For two, Tengo’s urge to edit Fuka-Eri’s story is a “a totally natural, spontaneous desire,” as if there were something drawn out of him (50). Murakami isn’t exactly explaining why people inspire each other, but he is touching on the process, and seems to be suggesting that people complete each other. In chapter 2 Komatsu says that Fuka-Eri has the story but not the skill to tell it while Tengo has the skill and not the story. Could this also be the connection between Tengo and Aomame? I’ve read too much of Murakami’s other work to think that this will pan out as well as Komatsu thinks his scheme for Fuka-Eri and Tengo, but it will be an interesting ride.
For another, Tengo believes that Fuka-Eri wrote Air Chrysalis for an audience, and thinks, suggestively, that if you were writing just for yourself, just to remember things, you may as well compose a list. (67). And so one of story’s defining qualities is that it is meant to communicate with someone else. This is a pretty fine point to make, but my gut tells me that it is important. It also begs the question of who your audience will be; “A story, which was unmistakably writing meant for other people to pick up and read” (67). But who will read it?, Tengo (and Murakami) asks. For now I’ll have to put that particular question on the shelf and see if it comes in handy later.
In any case, Tengo’s thoughts on writing stories come in close proximity to a phone call with his older girlfriend, by which conversation we learn that she has several children, and that one of them is being bullied. Tengo and she have a short conversation on the motivations behind bullying. The conversation serves as a very elegant primer on in group-out group model of Japanese psyche, and recalls Tengo’s thoughts on stories: “The whole point of bullying is to make the other person notice it’s being done to him or her. You can’t have bullying without the victim noticing” (72). The silver lining is that being a part of the out group might help you think for yourself, but it remains to be seen if that is what happens with the daughter.
It may not work out, but I just want to note the connection between bullying and writing. As Murakami’s presented them here, they are both essentially social activities. The comparison is challenging, to be sure (you don’t force someone to read your work in the way that you force someone to be bullied, Murakami’s storytellers are usually a part of the out group, and so are on the other end of the equation from bullies), but I’ve got the feeling that it could be a good thread to tug on when I’m finished with the book and am trying to figure it out; it could be a secret key to the whole she-bang or would just be a dead end; that may just be the point.

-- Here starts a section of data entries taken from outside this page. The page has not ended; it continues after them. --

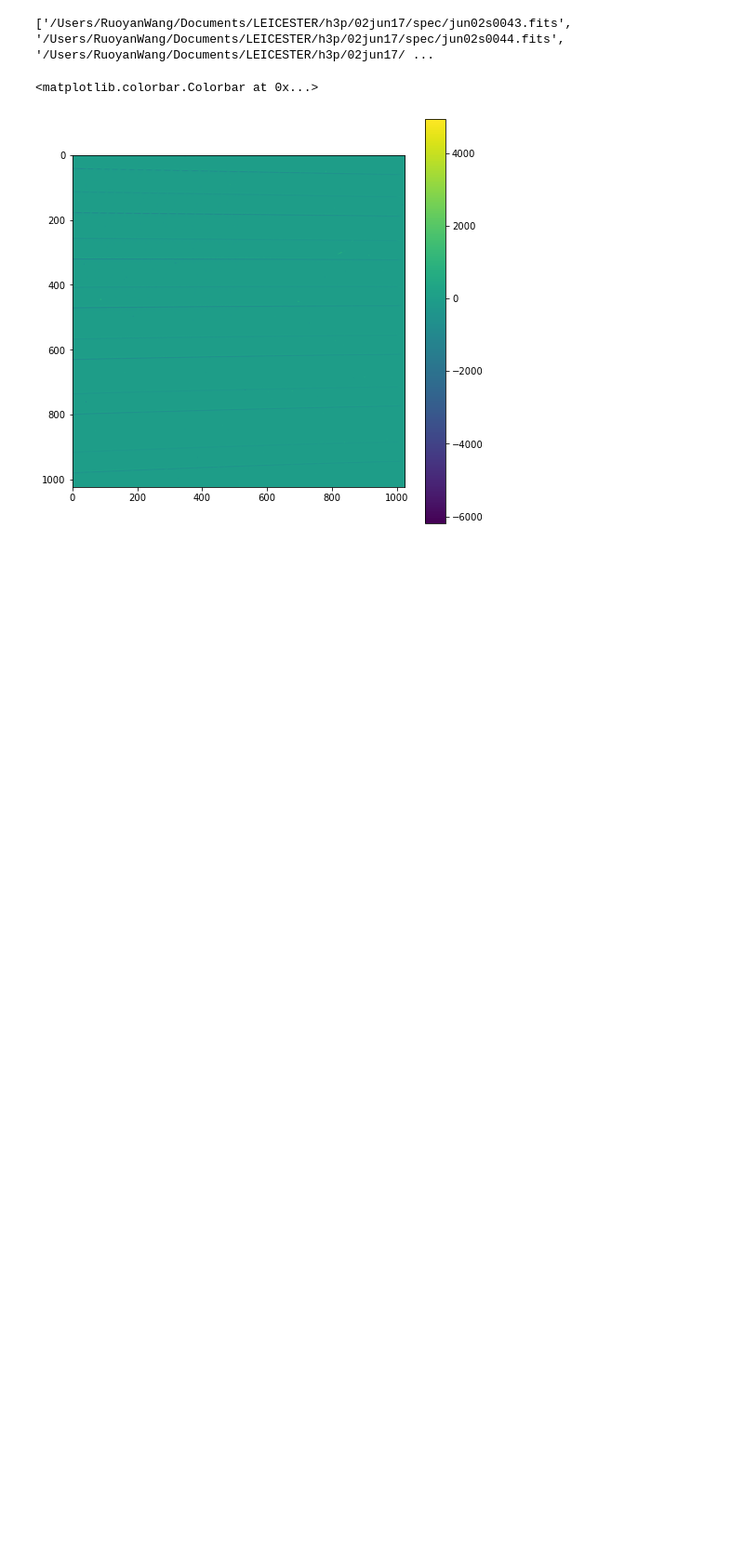
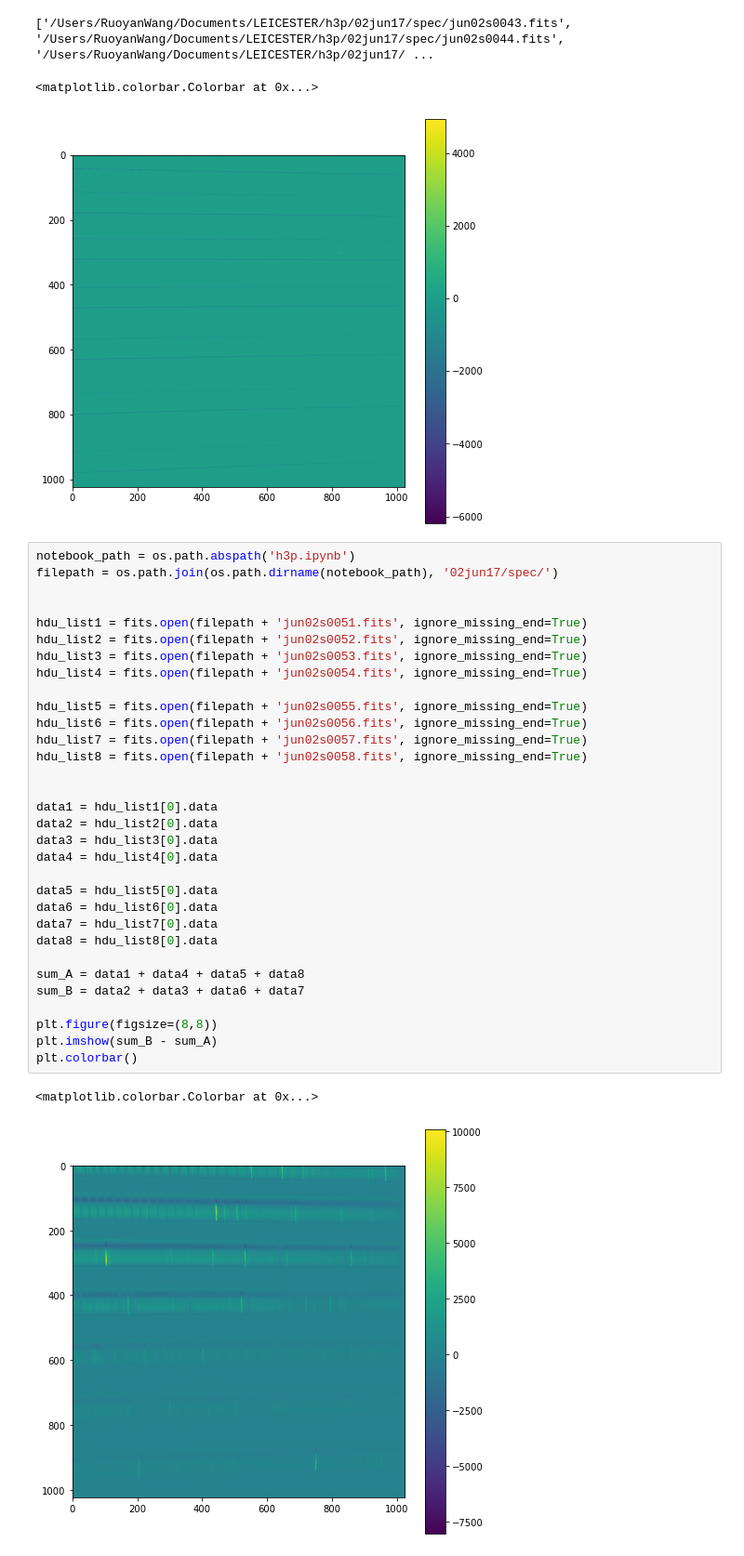
Before and after one commit to ruoyanwangdr/Dynamics-of-Jovian-Infrared-Auroral-Ionosphere-and-Thermosphere, a Jupyter notebook: h3p.ipynb, the cells around one changed output. Shown at 93% size. Drawn from its saved outputs; the diff is of its cells as text; blank space fills up the shorter version.

Commit message:
Plot a different nod pattern and raw spectrum

```diff
--- a/h3p.ipynb
+++ b/h3p.ipynb
@@ -64,3 +64,38 @@ plt.colorbar()
 ['/Users/RuoyanWang/Documents/LEICESTER/h3p/02jun17/spec/jun02s0043.fits', '/Users/RuoyanWang/Documents/LEICESTER/h3p/02jun17/spec/jun02s0044.fits', '/Users/RuoyanWang/Documents/LEICESTER/h3p/02jun17/ ...
 <matplotlib.colorbar.Colorbar at 0x...>
 [figure]
+# %%
+notebook_path = os.path.abspath('h3p.ipynb')
+filepath = os.path.join(os.path.dirname(notebook_path), '02jun17/spec/')
+
+
+hdu_list1 = fits.open(filepath + 'jun02s0051.fits', ignore_missing_end=True)
+hdu_list2 = fits.open(filepath + 'jun02s0052.fits', ignore_missing_end=True)
+hdu_list3 = fits.open(filepath + 'jun02s0053.fits', ignore_missing_end=True)
+hdu_list4 = fits.open(filepath + 'jun02s0054.fits', ignore_missing_end=True)
+
+hdu_list5 = fits.open(filepath + 'jun02s0055.fits', ignore_missing_end=True)
+hdu_list6 = fits.open(filepath + 'jun02s0056.fits', ignore_missing_end=True)
+hdu_list7 = fits.open(filepath + 'jun02s0057.fits', ignore_missing_end=True)
+hdu_list8 = fits.open(filepath + 'jun02s0058.fits', ignore_missing_end=True)
+
+
+data1 = hdu_list1[0].data
+data2 = hdu_list2[0].data
+data3 = hdu_list3[0].data
+data4 = hdu_list4[0].data
+
+data5 = hdu_list5[0].data
+data6 = hdu_list6[0].data
+data7 = hdu_list7[0].data
+data8 = hdu_list8[0].data
+
+sum_A = data1 + data4 + data5 + data8
+sum_B = data2 + data3 + data6 + data7
+
+plt.figure(figsize=(8,8))
+plt.imshow(sum_B - sum_A)
+plt.colorbar()
+# %% [output]
+<matplotlib.colorbar.Colorbar at 0x...>
+[figure, added]
```
Also changed, not shown: parts of 1 cell of this notebook.
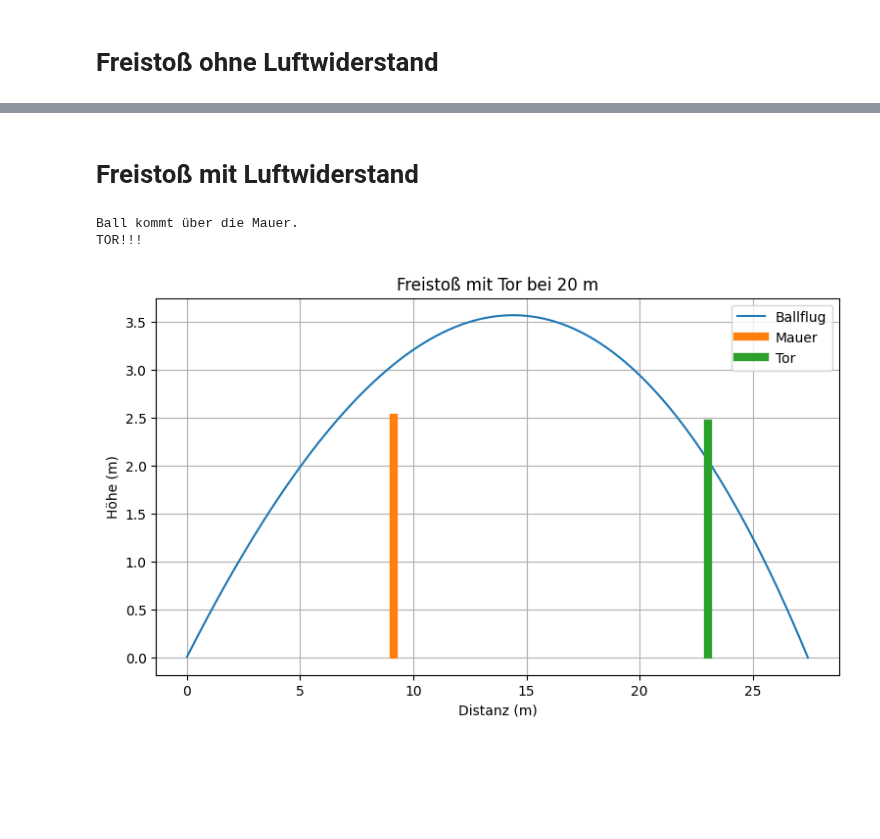
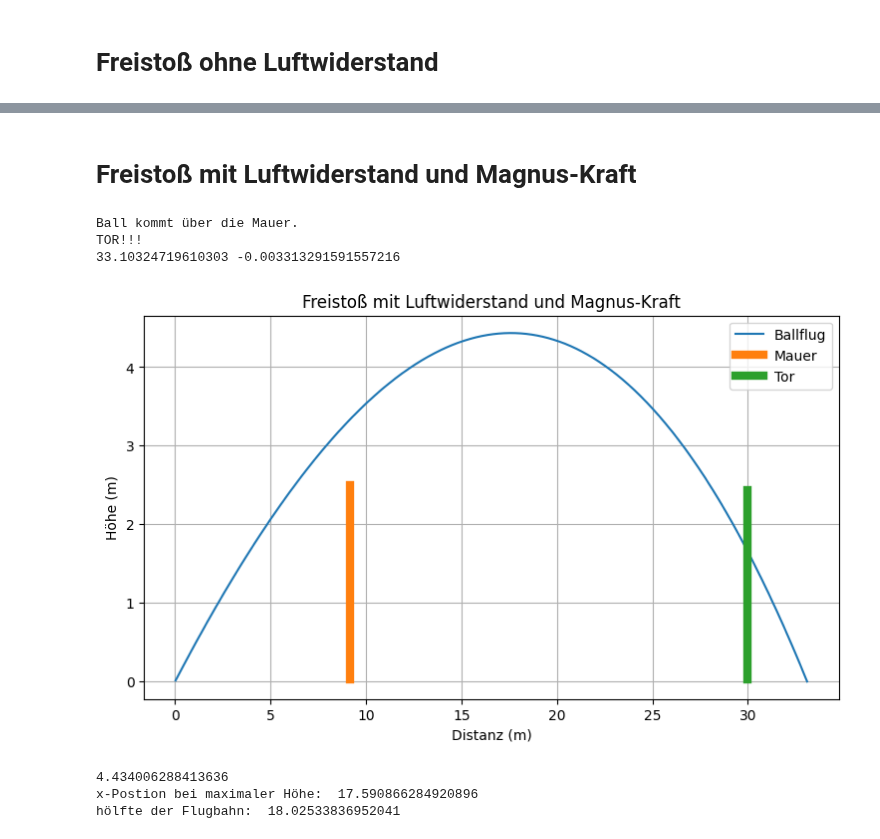
Before and after one commit to Eray-hgs/TG12-3, a Jupyter notebook: Seminarkurs/MagnusEffekt.ipynb, the cells around one changed output, grey strips where cells are left out. Drawn from its saved outputs; the diff is of its cells as text; code cells hidden in the pictures; blank space fills up the shorter version.

```diff
--- a/Seminarkurs/MagnusEffekt.ipynb
+++ b/Seminarkurs/MagnusEffekt.ipynb
@@ -9,7 +135,7 @@ import matplotlib.pyplot as plt
 # -----------------------------
 
 g = 9.81    # Erdbeschleunigung in m/s^2
-dichteLuft = 0   # Dichte der Luft in kg/m^3
+dichteLuft = 1.225   # Dichte der Luft in kg/m^3
 lwBeiwert = 0.2   # Luftwiderstandsbeiwert für einen runden Ball
 Cl = 0.2    # Auftriebsbeiwert (nicht perfekt glatt)
 r = 0.11    # Radius des Balls in m
@@ -22,7 +148,7 @@ m = 0.43    # Masse des Balls in kg
 
 v0 = 20     # Anfangsgeschwindigkeit in m/s
 winkel = 25 # Abschusswinkel in Grad
-spin = 5   # Positiver Wert = Backspin, Negativer Wert = Topspin
+spin = 7   # Positiver Wert = Backspin, Negativer Wert = Topspin
 
 # -----------------------------
 # Spielfeld in m
@@ -31,7 +157,7 @@ spin = 5   # Positiver Wert = Backspin, Negativer Wert = Topspin
 mauer_x = 9.15
 mauer_h = 2.50
 
-tor_x = 23.0
+tor_x = 30.0
 tor_h = 2.44
 
 #---------------------------------
@@ -46,20 +172,17 @@ positionen = [] # Liste für die Positionen des Balls
 ueber_mauer = False
 im_tor = False
 
-
-
 # -----------------------------
 # Simulation
 # -----------------------------
 
 dt = 0.001
-
 while pos[1] >= 0: # and pos[0] <= tor_x + 1:       Solange der Ball den Boden nicht erreicht hat und nicht zu weit über das Tor hinausfliegt
     v_ges = np.linalg.norm(v)   # Betrag der Geschwindigkeit; np.linalg.norm(v) = Länge des Geschwindigkeitsvektors v
 
     F_lw = -0.5 * dichteLuft * lwBeiwert * A * v_ges * v    # Luftwiderstand
 
-    F_magnus = 0.5 * dichteLuft * Cl * A * np.array([ -spin * v[1],spin * v[0]]) # Magnus-Kraft, basierend auf der Rotation des Balls
+    F_magnus = 0 # 0.5 * dichteLuft * Cl * A * np.array([ -spin * v[1],spin * v[0]])  // Magnus-Kraft, basierend auf der Rotation des Balls
 
     F_g = np.array([0, -m*g])             # Schwerkraft
     a = (F_lw + F_magnus +    F_g) / m     # Gesamtkraft pro Masse = Beschleunigung
@@ -91,6 +214,8 @@ if im_tor and ueber_mauer:
 else:
     print("Kein Tor.")
 
+print(pos[0], pos[1])
+
 # -----------------------------
 # Plot
 # -----------------------------
@@ -105,10 +230,13 @@ plt.plot([tor_x, tor_x], [0.03, tor_h], linewidth=6, label="Tor")
 
 plt.xlabel("Distanz (m)")
 plt.ylabel("Höhe (m)")
-plt.title("Freistoß mit Tor bei 23.0 m ohne Luftwiderstand")
+plt.title("Freistoß mit Luftwiderstand, ohne Magnus-Kraft")
 plt.legend()
 plt.grid()
 plt.show()
+print (np.max(positionen[:,1]))
+print ("x-Postion bei maximaler Höhe: ", positionen[np.argmax(positionen[:,1]), 0])
+print("hölfte der Flugbahn: ", positionen[len(positionen)//2, 0])
 # %% [output]
 Ball kommt über die Mauer.
 Kein Tor.
@@ -116,5 +248,5 @@ Kein Tor.
 # %% [markdown]
-# Freistoß mit Luftwiderstand
+# Freistoß mit Luftwiderstand und Magnus-Kraft
 # %%
 import numpy as np
 import matplotlib.pyplot as plt
@@ -135,9 +267,9 @@ m = 0.43    # Masse des Balls in kg
 # Freistoß werte variabel zum eintellen
 # ---------------------------------------------------------------------
 
-v0 = 20     # Anfangsgeschwindigkeit in m/s
+v0 = 22  # Anfangsgeschwindigkeit in m/s
 winkel = 25 # Abschusswinkel in Grad
-spin = 5   # Positiver Wert = Backspin, Negativer Wert = Topspin
+spin = 7   # Positiver Wert = Backspin, Negativer Wert = Topspin
 
 # -----------------------------
 # Spielfeld in m
@@ -146,7 +278,7 @@ spin = 5   # Positiver Wert = Backspin, Negativer Wert = Topspin
 mauer_x = 9.15
 mauer_h = 2.50
 
-tor_x = 23.0
+tor_x = 30.0
 tor_h = 2.44
 
 #---------------------------------
@@ -167,7 +299,7 @@ im_tor = False
 # Simulation
 # -----------------------------
 
-dt = 0.001
+dt = 0.001  # Zeitschritt in Sekunden
 
 while pos[1] >= 0: # and pos[0] <= tor_x + 1:       Solange der Ball den Boden nicht erreicht hat und nicht zu weit über das Tor hinausfliegt
     v_ges = np.linalg.norm(v)   # Betrag der Geschwindigkeit; np.linalg.norm(v) = Länge des Geschwindigkeitsvektors v
@@ -191,6 +323,7 @@ while pos[1] >= 0: # and pos[0] <= tor_x + 1:       Solange der Ball den Boden n
     if abs(pos[0] - tor_x) < 0.05 and 0 < pos[1] < tor_h:
         im_tor = True
 
+
 positionen = np.array(positionen)
 
 # -----------------------------
@@ -199,35 +332,48 @@ positionen = np.array(positionen)
 if ueber_mauer:
     print("Ball kommt über die Mauer.")
 else:
     print("Ball bleibt in der Mauer hängen.")
 
 if im_tor and ueber_mauer:
     print("TOR!!!")
 else:
     print("Kein Tor.")
 
+print(pos[0], pos[1])
+
 # -----------------------------
 # Plot
 # -----------------------------
 plt.figure(figsize=(9,5))
 plt.plot(positionen[:,0], positionen[:,1], label="Ballflug")
 
 # Mauer
 plt.plot([mauer_x, mauer_x], [0.03, mauer_h], linewidth=6, label="Mauer")
 
 # Tor
 plt.plot([tor_x, tor_x], [0.03, tor_h], linewidth=6, label="Tor")
 
 plt.xlabel("Distanz (m)")
 plt.ylabel("Höhe (m)")
-plt.title("Freistoß mit Tor bei 20 m")
+plt.title("Freistoß mit Luftwiderstand und Magnus-Kraft")
 plt.legend()
 plt.grid()
 plt.show()
+
+#------------------------------
+# Auswertung der Flugbahn
+#------------------------------
+print (np.max(positionen[:,1]))
+print ("x-Postion bei maximaler Höhe: ", positionen[np.argmax(positionen[:,1]), 0])
+print("hölfte der Flugbahn: ", positionen[len(positionen)//2, 0])
 # %% [output]
 Ball kommt über die Mauer.
 TOR!!!
+33.10324719610303 -0.003313291591557216
-[figure, old version]
+[figure, new version]
+4.434006288413636
+x-Postion bei maximaler Höhe:  17.590866284920896
+hölfte der Flugbahn:  18.02533836952041
 # %%
 import numpy as np
 import matplotlib.pyplot as plt
```
Also changed, not shown: parts of 6 cells of this notebook.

Fuka-Eri herself, I don’t know what to make of her. She is not as oddly charming as May Kasahara or some of Murakami’s other teenaged protagonists are, but I may just not be far enough into the book. Her conversations so far are cryptic and suggestive, but she doesn’t have much grip to her yet, either for me the reader or for the other characters. Cautious Tengo reflects that “Intelligent teenage girls were often instinctively theatrical, purposely eccentric, mouthing highly suggestive words to confuse people. He had seen a number of such cases when it was impossible to distinguish the real thing from acting. Tengo decided to bring the conversation back to reality—or, at least, something closer to reality” (51). This touches on another of Murakami’s favorite themes—just what is someone’s real self, and what is just a show?—and gives us a viewpoint that contrasts with the cabbie in chapter one. Aomame’s guide assured her that there is only one reality, but here we’ve got someone who thinks there may be more than one.
 A sentence which, for a long time, encapsulated my idea of what a bartender was supposed to be: efficient, polite, and well aware of when to butt out.